(Beginning of EXTRACTED DATA)
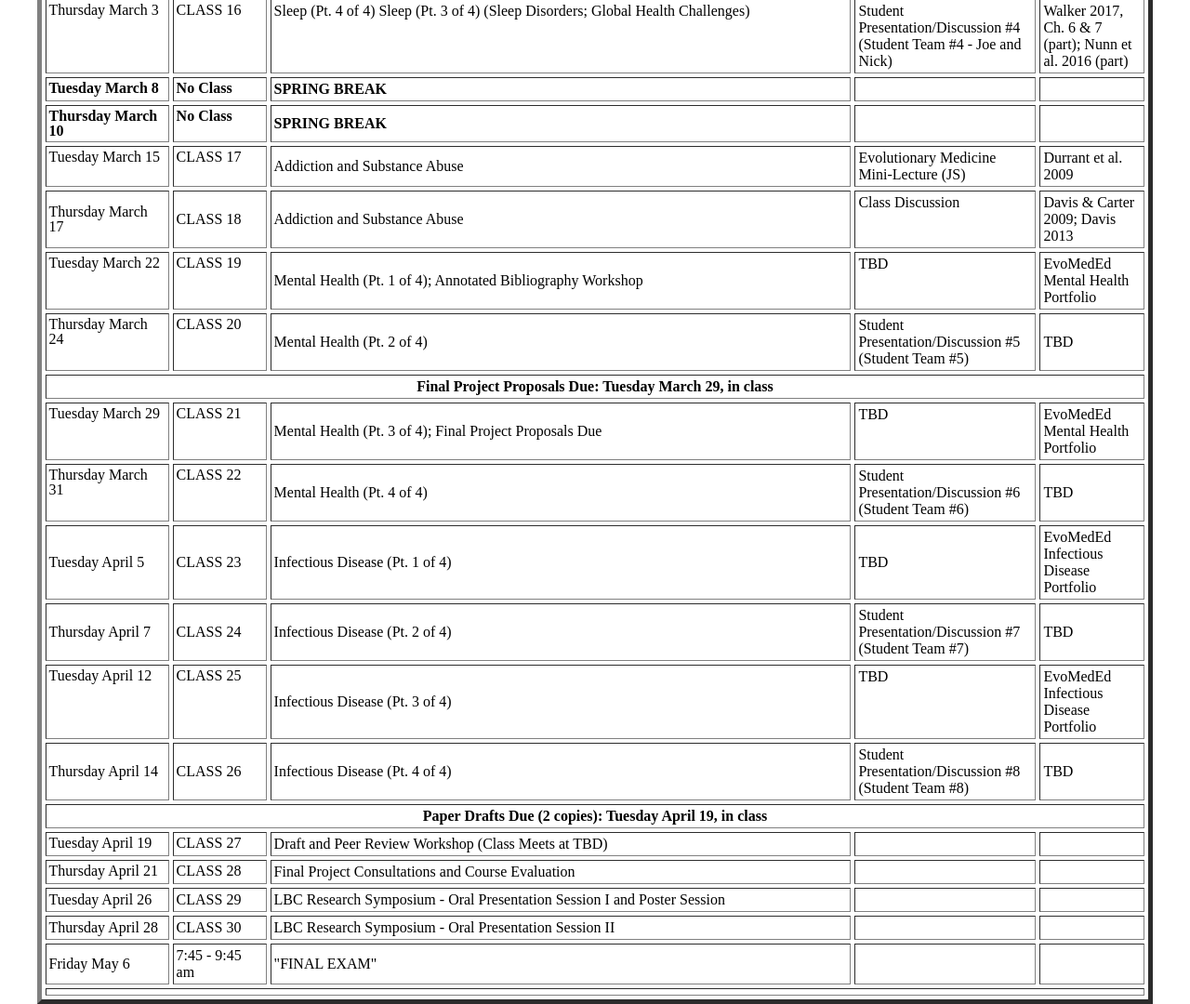
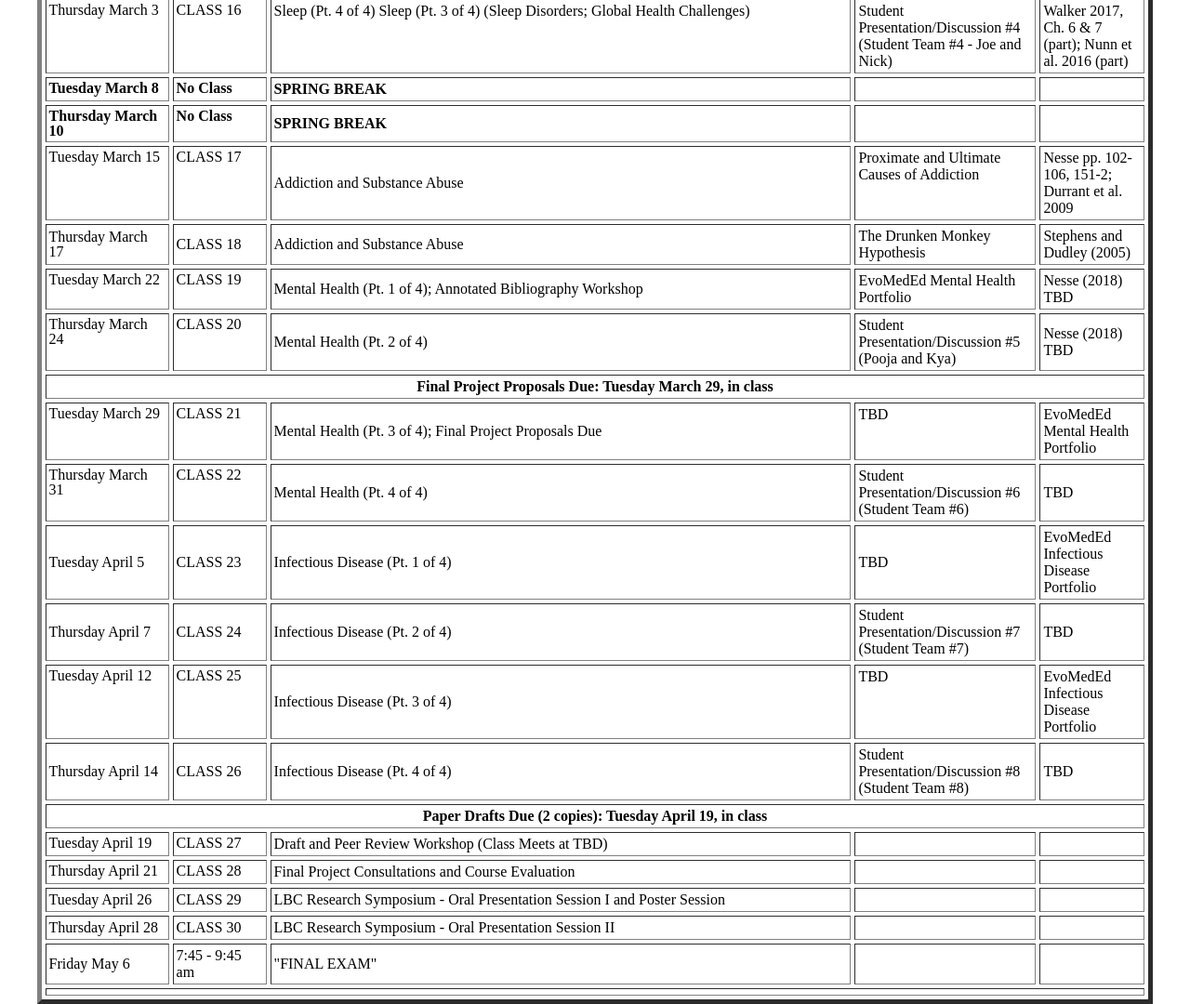
Before and after one commit to jimsmith23/lb_492_smith_s22, a plain HTML site: page classnotes.html in a window 1280 px wide. Shown: the part 1430-2510 px from the top of the page at 93% size. Drawn offline with Linux system fonts and the light colour scheme.

Commit message:
update 030422

```diff
--- a/classnotes.html
+++ b/classnotes.html
@@ -17,7 +17,7 @@ Evolutionary Medicine</B></FONT></P>
 </B></FONT><TABLE BORDER=5 CELLSPACING=4 CELLPADDING=3 WIDTH="95%" align=center>
    <TR>
       <TD COLSPAN=5 HEIGHT=26>
-         <P><B>CLASS OUTLINE (updated 1/31/22)</B></P>
+         <P><B>CLASS OUTLINE (updated 3/3/22)</B></P>
       </TD>
    </TR>
    <TR>
@@ -374,10 +374,10 @@ Evolutionary Medicine</B></FONT></P>
          <P>Addiction and Substance Abuse</P>
       </TD>
       <TD VALIGN=top class=Normal WIDTH=187>
-         <P>Evolutionary Medicine Mini-Lecture (JS)</P>
+         <P>Proximate and Ultimate Causes of Addiction</P>
       </TD>
       <TD WIDTH=105>
-         <P>Durrant et al. 2009</P>
+         <P>Nesse pp. 102-106, 151-2; Durrant et al. 2009</P>
       </TD>
    </TR>
    <TR>
@@ -391,11 +391,11 @@ Evolutionary Medicine</B></FONT></P>
          <P>Addiction and Substance Abuse</P>
       </TD>
       <TD VALIGN=top class=Normal WIDTH=187>
-         <P>Class Discussion<BR>
+         <P>The Drunken Monkey Hypothesis<BR>
          </P>
       </TD>
       <TD WIDTH=105>
-         <P>Davis &amp; Carter 2009; Davis 2013</P>
+         <P>Stephens and Dudley (2005)</P>
       </TD>
    </TR>
    <TR>
@@ -409,10 +409,10 @@ Evolutionary Medicine</B></FONT></P>
          <P>Mental Health (Pt. 1 of 4); Annotated Bibliography Workshop</P>
       </TD>
       <TD VALIGN=top class=Normal WIDTH=187>
-         <P>TBD</P>
+         <P>EvoMedEd Mental Health Portfolio</P>
       </TD>
       <TD WIDTH=105>
-         <P>EvoMedEd Mental Health Portfolio<BR>
+         <P>Nesse (2018) TBD<BR>
       </TD>
    </TR>
    <TR>
@@ -427,10 +427,10 @@ Evolutionary Medicine</B></FONT></P>
       </TD>
       <TD VALIGN=top class=Normal WIDTH=187>
          <P>Student Presentation/Discussion #5<BR>
-         (Student Team #5)</P>
+         (Pooja and Kya)</P>
       </TD>
       <TD WIDTH=105>
-         <P>TBD</P>
+         <P>Nesse (2018) TBD</P>
       </TD>
    </TR>
    <TR>
@@ -660,7 +660,7 @@ Homepage</B></FONT></A><FONT FACE="Arial"><BR>
 
 <BR>
 </FONT><FONT SIZE="-1" FACE="Arial" COLOR="#000000">This page last
-updated Jan. 31, 2022 (JS)</FONT><FONT FACE="Arial"><BR>
+updated Mar. 3, 2022 (JS)</FONT><FONT FACE="Arial"><BR>
 </FONT></P></CENTER>
 </BODY>
 </HTML>
```
Also changed, not shown: reading_list.html (+3 -3 lines).
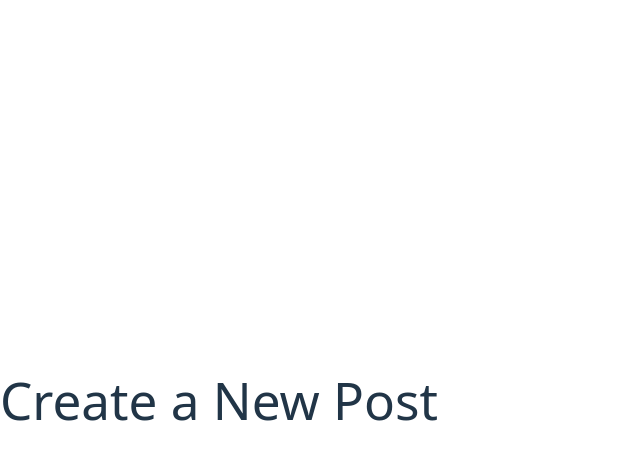
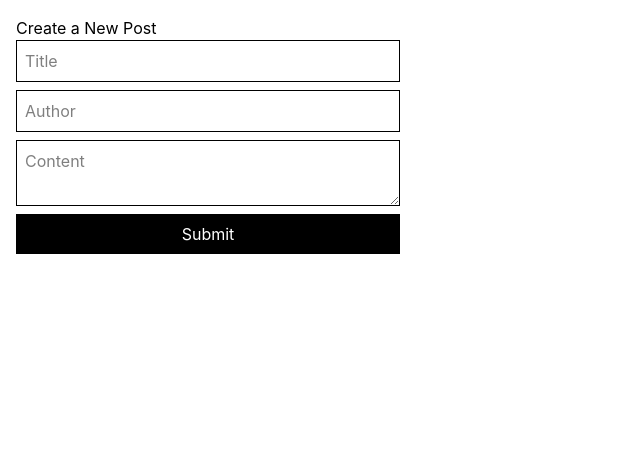
Before and after one commit to naimahchoudhury98-afk/psych-board, a React (Vite) app in the folder client/: page /new-post in a window 1280 px wide. Shown: the top 460 px of the page, without its empty margins (0-640 px from the left). Built offline with nearby package versions, Linux system fonts and the light colour scheme.

Commit message:
addedPOST

```diff
--- a/client/src/index.css
+++ b/client/src/index.css
@@ -1,70 +1 @@
 @import "tailwindcss";
-
-:root {
-  font-family: system-ui, Avenir, Helvetica, Arial, sans-serif;
-  line-height: 1.5;
-  font-weight: 400;
-
-  color-scheme: light dark;
-  color: rgba(255, 255, 255, 0.87);
-  background-color: #242424;
-
-  font-synthesis: none;
-  text-rendering: optimizeLegibility;
-  -webkit-font-smoothing: antialiased;
-  -moz-osx-font-smoothing: grayscale;
-}
-
-a {
-  font-weight: 500;
-  color: #646cff;
-  text-decoration: inherit;
-}
-a:hover {
-  color: #535bf2;
-}
-
-body {
-  margin: 0;
-  display: flex;
-  place-items: center;
-  min-width: 320px;
-  min-height: 100vh;
-}
-
-h1 {
-  font-size: 3.2em;
-  line-height: 1.1;
-}
-
-button {
-  border-radius: 8px;
-  border: 1px solid transparent;
-  padding: 0.6em 1.2em;
-  font-size: 1em;
-  font-weight: 500;
-  font-family: inherit;
-  background-color: #1a1a1a;
-  cursor: pointer;
-  transition: border-color 0.25s;
-}
-button:hover {
-  border-color: #646cff;
-}
-button:focus,
-button:focus-visible {
-  outline: 4px auto -webkit-focus-ring-color;
-}
-
-@media (prefers-color-scheme: light) {
-  :root {
-    color: #213547;
-    background-color: #ffffff;
-  }
-  a:hover {
-    color: #747bff;
-  }
-  button {
-    background-color: #f9f9f9;
-  }
-}
--- a/client/src/pages/NewPost.jsx
+++ b/client/src/pages/NewPost.jsx
@@ -1,7 +1,34 @@
+import { useState } from "react";
+
 export default function NewPost() {
-  return (
-    <div>
-      <h1>Create a New Post</h1>
-    </div>
-  );
+  const [formData, setFormData] = useState({
+    title: "",
+    content: "",
+    author: "",
+  });
+
+  function handleChange(e) {
+    setFormData({ ...formData, [e.target.name]: e.target.value });
+  }
+
+  async function handleSubmit(e) {
+  e.preventDefault();
+  await fetch("http://localhost:3000/posts", {
+    method: "POST",
+    headers: { "Content-Type": "application/json" },
+    body: JSON.stringify(formData),
+  });
 }
+
+ return (
+  <div className="p-4">
+    <h1>Create a New Post</h1>
+    <form onSubmit={handleSubmit} className="flex flex-col gap-2 w-96">
+      <input className="border p-2" name="title" placeholder="Title" onChange={handleChange} />
+      <input className="border p-2" name="author" placeholder="Author" onChange={handleChange} />
+      <textarea className="border p-2" name="content" placeholder="Content" onChange={handleChange} />
+      <button className="bg-black text-white p-2" type="submit">Submit</button>
+    </form>
+  </div>
+);
+}
```
Also changed, not shown: 1 other file (tests, documents, lock files or other folders).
(End of EXTRACTED DATA)
## [INSTRUCTIONS FOR THE TASK]
For the string "Mental", go line by line through the material and copy every line that has it.

## [EXERCISE OUTPUT]
          <P>Mental Health (Pt. 1 of 4); Annotated Bibliography Workshop</P>
+         <P>EvoMedEd Mental Health Portfolio</P>
-         <P>EvoMedEd Mental Health Portfolio<BR>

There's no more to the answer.